"I think they back Hombsch and Clurey to be able to help out. Maybe they're a bit better suited to reading the cues and peeling off to support than Jonas is," the opposition analyst said.

"He's a much better one-on-one player than he is reading of the game and intercepting, so they're just backing him with his strengths."

There are other less celebrated defenders turning in fine 2017 campaigns, including Carlton's Alex Silvagni and Greater Western Sydney's Nick Haynes (who was in hot form before a serious hamstring injury), while Blue Jacob Weitering and Brisbane Lion Harris Andrews loom as future stars.

But the men down back are increasingly a product of their system.

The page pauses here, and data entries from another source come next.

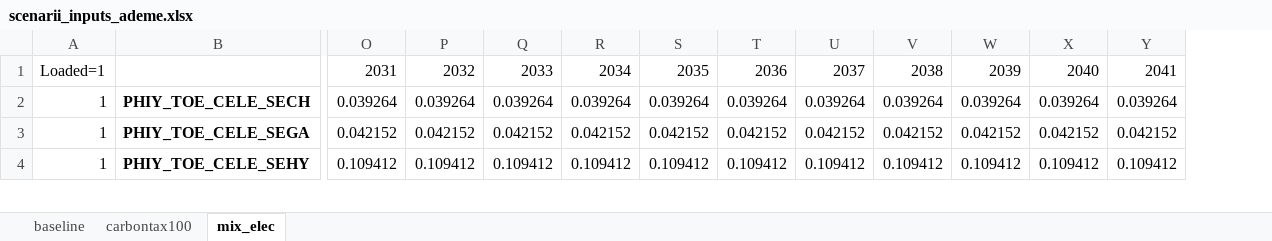
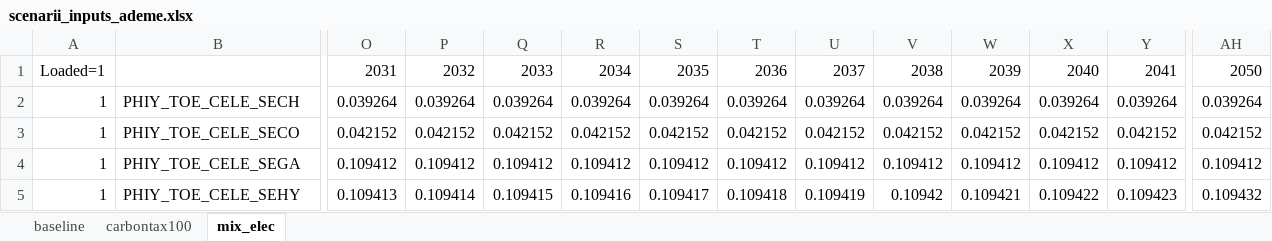
Before and after one commit to ThreeME-org/ThreeME_ADEME_V4, an Excel workbook: data/input/France/scenarii_inputs_ademe.xlsx, sheet mix_elec, drawn as a sheet; only a part is shown, gaps mark what is left out; values as stored, in another font and other column widths than the file's, no borders; addresses are those after the commit; rows hold the shown columns only; the diff covers the shown part only; the diff names each change by its address in the sheet, - before the commit and + after, or states it on an @@ line.

Commit message:
Update scenarii_inputs_ademe.xlsx

```diff
--- a/data/input/France/scenarii_inputs_ademe.xlsx (sheet mix_elec)
+++ b/data/input/France/scenarii_inputs_ademe.xlsx (sheet mix_elec)
+column AH, rows 1-2: 2050 | 0.039264; rows 4-5: 0.109412 | 0.109432
-B2 bold: on
+B2 bold: off
+row 3: 1 | PHIY_TOE_CELE_SECO | 0.042152 | 0.042152 | 0.042152 | 0.042152 | 0.042152 | 0.042152 | 0.042152 | 0.042152 | 0.042152 | 0.042152 | 0.042152 | 0.042152
-B4:B5 bold: on
+B4:B5 bold: off
-O4: 0.042152
+O4: 0.109412
-P4: 0.042152
+P4: 0.109412
-Q4: 0.042152
+Q4: 0.109412
-R4: 0.042152
+R4: 0.109412
-S4: 0.042152
+S4: 0.109412
-T4: 0.042152
+T4: 0.109412
-U4: 0.042152
+U4: 0.109412
-V4: 0.042152
+V4: 0.109412
-W4: 0.042152
+W4: 0.109412
-X4: 0.042152
+X4: 0.109412
-Y4: 0.042152
+Y4: 0.109412
-O5: 0.109412
+O5: 0.109413
-P5: 0.109412
+P5: 0.109414
-Q5: 0.109412
+Q5: 0.109415
-R5: 0.109412
+R5: 0.109416
-S5: 0.109412
+S5: 0.109417
-T5: 0.109412
+T5: 0.109418
-U5: 0.109412
+U5: 0.109419
-V5: 0.109412
+V5: 0.10942
-W5: 0.109412
+W5: 0.109421
-X5: 0.109412
+X5: 0.109422
-Y5: 0.109412
+Y5: 0.109423
```
Also changed, not shown: 1 added row, 1 removed row, 38 edited cells and cell formats elsewhere in this sheet.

"It's very much a group dynamic and how they fit into that," the opposition analyst said.

"The art of being able to intercept and read the cues, and go from a spoiling defender to a marking defender, takes time – it takes pre-seasons to back yourself in."

THE DEFENSIVE ELITE (through round 11)*

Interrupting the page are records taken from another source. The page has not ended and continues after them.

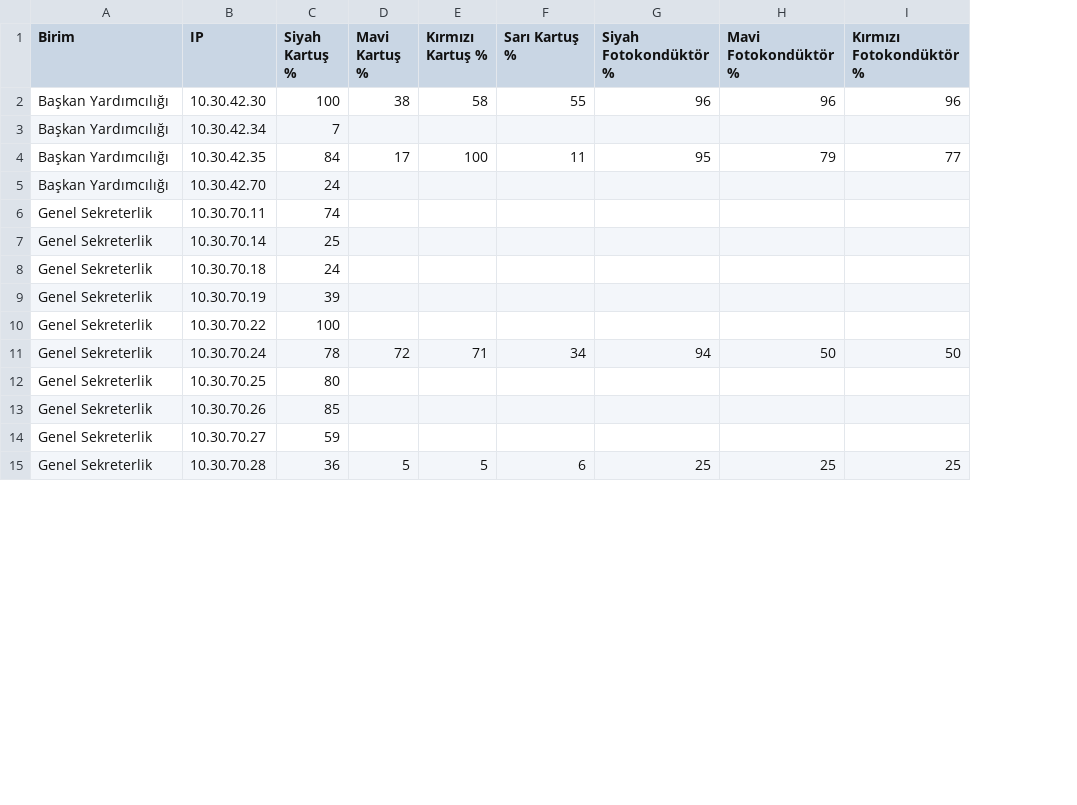
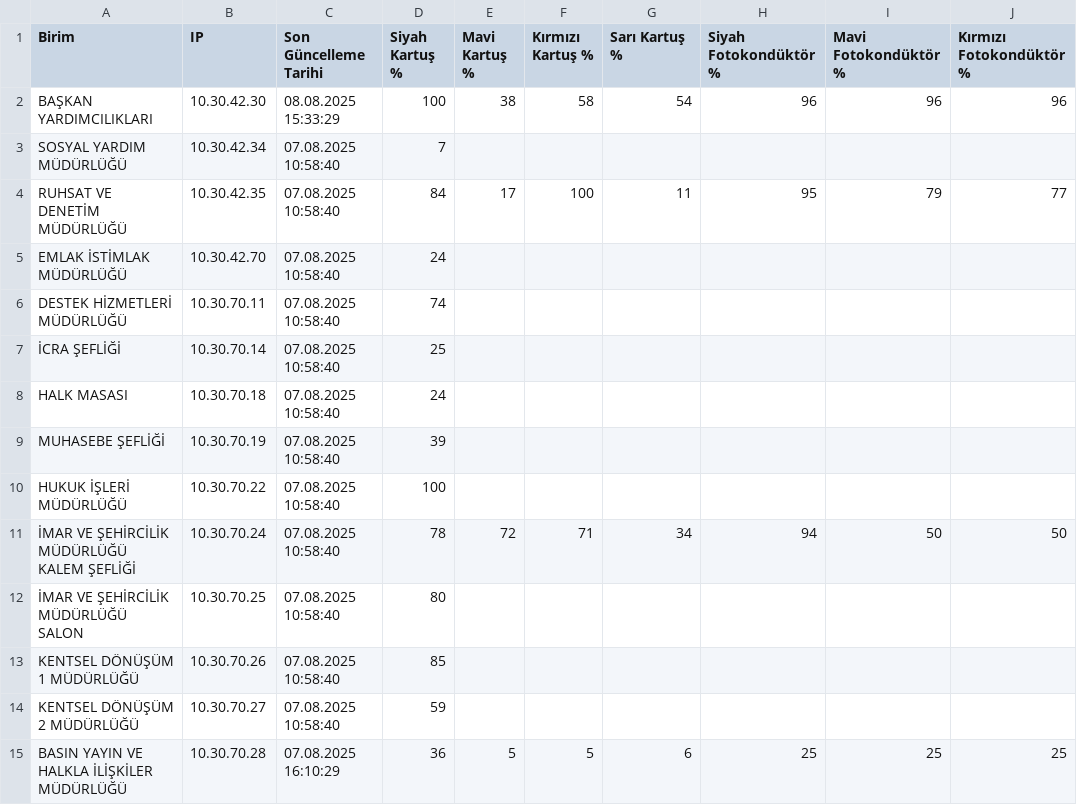
Before and after one commit to iremkendircii/yazici, a CSV file: summary.csv, drawn as a sheet; only a part is shown; addresses are those after the commit; the diff covers the shown part only; the diff names each change by its address in the sheet, - before the commit and + after, or states it on an @@ line.

Commit message:
son görülme tarihi eklendi, toner barları güncellendi, config butonu eklendi lakin işlevsiz

```diff
--- a/summary.csv
+++ b/summary.csv
+column C (Son Güncelleme Tarihi), rows 2-15: 08.08.2025 15:33:29 | 07.08.2025 10:58:40 | 07.08.2025 10:58:40 | 07.08.2025 10:58:40 | 07.08.2025 10:58:40 | 07.08.2025 10:58:40 | 07.08.2025 10:58:40 | 07.08.2025 10:58:40 | 07.08.2025 10:58:40 | 07.08.2025 10:58:40 | 07.08.2025 10:58:40 | 07.08.2025 10:58:40 | 07.08.2025 10:58:40 | 07.08.2025 16:10:29
-A2 (Birim): Başkan Yardımcılığı
+A2 (Birim): BAŞKAN YARDIMCILIKLARI
-G2 (Sarı Kartuş %): 55
+G2 (Sarı Kartuş %): 54
-A3 (Birim): Başkan Yardımcılığı
+A3 (Birim): SOSYAL YARDIM MÜDÜRLÜĞÜ
-A4 (Birim): Başkan Yardımcılığı
+A4 (Birim): RUHSAT VE DENETİM MÜDÜRLÜĞÜ
-A5 (Birim): Başkan Yardımcılığı
+A5 (Birim): EMLAK İSTİMLAK MÜDÜRLÜĞÜ
-A6 (Birim): Genel Sekreterlik
+A6 (Birim): DESTEK HİZMETLERİ MÜDÜRLÜĞÜ
-A7 (Birim): Genel Sekreterlik
+A7 (Birim): İCRA ŞEFLİĞİ
-A8 (Birim): Genel Sekreterlik
+A8 (Birim): HALK MASASI
-A9 (Birim): Genel Sekreterlik
+A9 (Birim): MUHASEBE ŞEFLİĞİ
-A10 (Birim): Genel Sekreterlik
+A10 (Birim): HUKUK İŞLERİ MÜDÜRLÜĞÜ
-A11 (Birim): Genel Sekreterlik
+A11 (Birim): İMAR VE ŞEHİRCİLİK MÜDÜRLÜĞÜ KALEM ŞEFLİĞİ
-A12 (Birim): Genel Sekreterlik
+A12 (Birim): İMAR VE ŞEHİRCİLİK MÜDÜRLÜĞÜ SALON
-A13 (Birim): Genel Sekreterlik
+A13 (Birim): KENTSEL DÖNÜŞÜM 1 MÜDÜRLÜĞÜ
-A14 (Birim): Genel Sekreterlik
+A14 (Birim): KENTSEL DÖNÜŞÜM 2 MÜDÜRLÜĞÜ
-A15 (Birim): Genel Sekreterlik
+A15 (Birim): BASIN YAYIN VE HALKLA İLİŞKİLER MÜDÜRLÜĞÜ
```
Also changed, not shown: 1 removed row and 38 edited cells elsewhere in this file, 7 other files.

Intercept marks: Jake Lever (Adel) 4.0, Jeremy McGovern (WC) 3.5, Alex Rance (Rich) 3.2, Steven May (GC) 3.1, Tom Barrass (WC) 2.9, Jack Leslie (GC) 2.9

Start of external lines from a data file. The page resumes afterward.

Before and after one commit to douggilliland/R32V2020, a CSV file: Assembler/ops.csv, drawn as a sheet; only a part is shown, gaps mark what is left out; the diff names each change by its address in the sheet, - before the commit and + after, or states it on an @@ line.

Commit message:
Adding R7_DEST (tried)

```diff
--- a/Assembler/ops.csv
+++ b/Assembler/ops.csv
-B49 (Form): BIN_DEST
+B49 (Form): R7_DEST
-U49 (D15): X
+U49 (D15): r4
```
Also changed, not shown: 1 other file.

Intercept possessions: Jake Lever (Adel) 10, Alex Rance (Rich) 9.0, Alex Silvagni (Carl) 8.4, Michael Hurley (Ess) 8.3, Jeremy McGovern (WC) 8.2, Scott Thompson (NM) 8.1

Spoils: Michael Hartley (Ess) 10.6, Alex Rance (Rich) 9.6, Oscar McDonald (Melb) 8.8, Tom Jonas (Port) 8.2, Daniel Talia (Adel) 7.9, Fletcher Roberts (WB) 7.9

Rebound 50s: Michael Hurley (Ess) 6.6, Robbie Tarrant (NM) 4.5, Alex Rance (Rich) 4.2, Steven May (GC) 3.9, Scott Thompson (NM) 3.9, Nick Haynes (GWS) 3.7

One-on-one Loss %: Jeremy McGovern (WC) 6.7, Sam Gilbert (St K) 9.1, Lynden Dunn (Coll) 14.3, Daniel Talia (Adel) 16.4, Tom Stewart (Geel) 16.7, Jake Carlisle (St K) 16.7

One-on-one Win %: Daniel Talia (Adel) 49.1, Jeremy McGovern (WC) 46.7, Nathan Brown (St K) 46.2, Tom Clurey (Port) 45.2, Jake Lever (Adel) 44.4, Michael Hartley (Ess) 42.1

One-on-one contests: Michael Hartley (Ess) 5.4, Alex Rance (Rich) 5.3, Jack Leslie (GC) 5.3, Joel Hamling (Freo) 5.2, David Astbury (Rich) 5.1, Daniel Talia (Adel) 5.0

Metres gained: Michael Hurley (Ess) 415.4, Nick Haynes (GWS) 358.6, Robbie Tarrant (NM) 343.2, Steven May (GC) 311.5, Alex Rance (Rich) 300.9, Lynden Dunn (Coll) 297.9

Marks: Jeremy McGovern (WC) 7.9, Caleb Marchbank (Carl) 7.8, Ben Reid (Coll) 7.7, Michael Hurley (Ess) 7.5, Nick Haynes (GWS) 7.5, Tom McDonald (Melb) 7.2

* Minimum five games in 2017